§ Requirement
The answer must consist of every line from the entries that holds the word "StyleSheet".

§ Material for this task
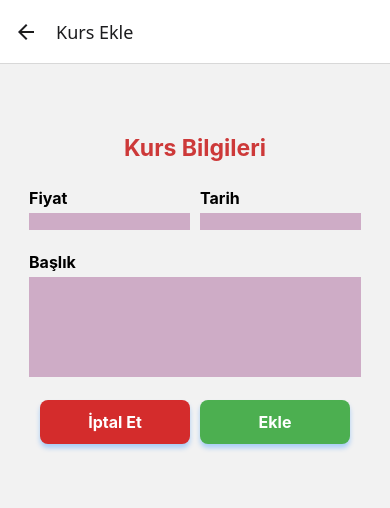
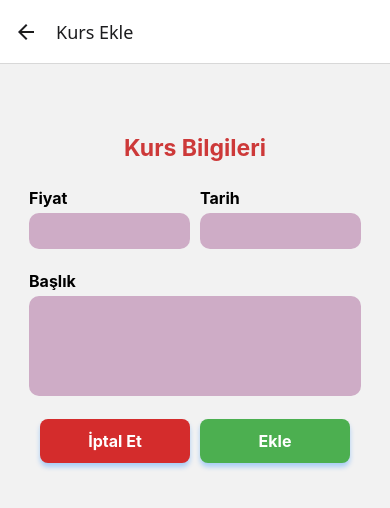
Before and after one commit to Furkan8245/Kurs-App-React-Native, a React Native app: screen /ManageCourse in a window 390 px wide. Shown: the top 508 px of the page. Built offline with nearby package versions, Linux system fonts and the light colour scheme.

Commit message:
Kurs Form düzenleme - 1

```diff
--- a/components/CourseForm.js
+++ b/components/CourseForm.js
@@ -42,8 +42,8 @@ export default function CourseForm({cancelHandler,buttonLabel,onSubmit,informati
             return{
                 ...currentInputs,
                 [inputIdentifier]:{value:enteredValue, isValid:true},
-            }
-        })
+            };
+        });
     }
 
  /*    function submitHandler(){
--- a/components/Input.js
+++ b/components/Input.js
@@ -3,6 +3,7 @@ import React from 'react'
 
 export default function Input({label,textInputConfig,style, invalid}) {
     const inputStyles = [styles.textInputCnt];
+
     if (textInputConfig && textInputConfig.multiline) {
         inputStyles.push(styles.inputMultiline);
     }
@@ -30,6 +31,9 @@ const styles = StyleSheet.create({
     },
     textInputCnt:{
         backgroundColor:'#ceacc6ff',
+        padding:8,
+        borderRadius:10,
+        fontSize:16,
     },
     inputMultiline:{
         minHeight:100,
@@ -38,9 +42,9 @@ const styles = StyleSheet.create({
         paddingHorizontal:8,
     },
     invalidLabel:{
-        color:'red',
+        color:'#aa0303ff',
     },
     invalidInput:{
-        backgroundColor:'#a50a55ff',
+        backgroundColor:'#aa0303ff',
     },
 })
```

§ Answer to this exercise
@@ -30,6 +31,9 @@ const styles = StyleSheet.create({
@@ -38,9 +42,9 @@ const styles = StyleSheet.create({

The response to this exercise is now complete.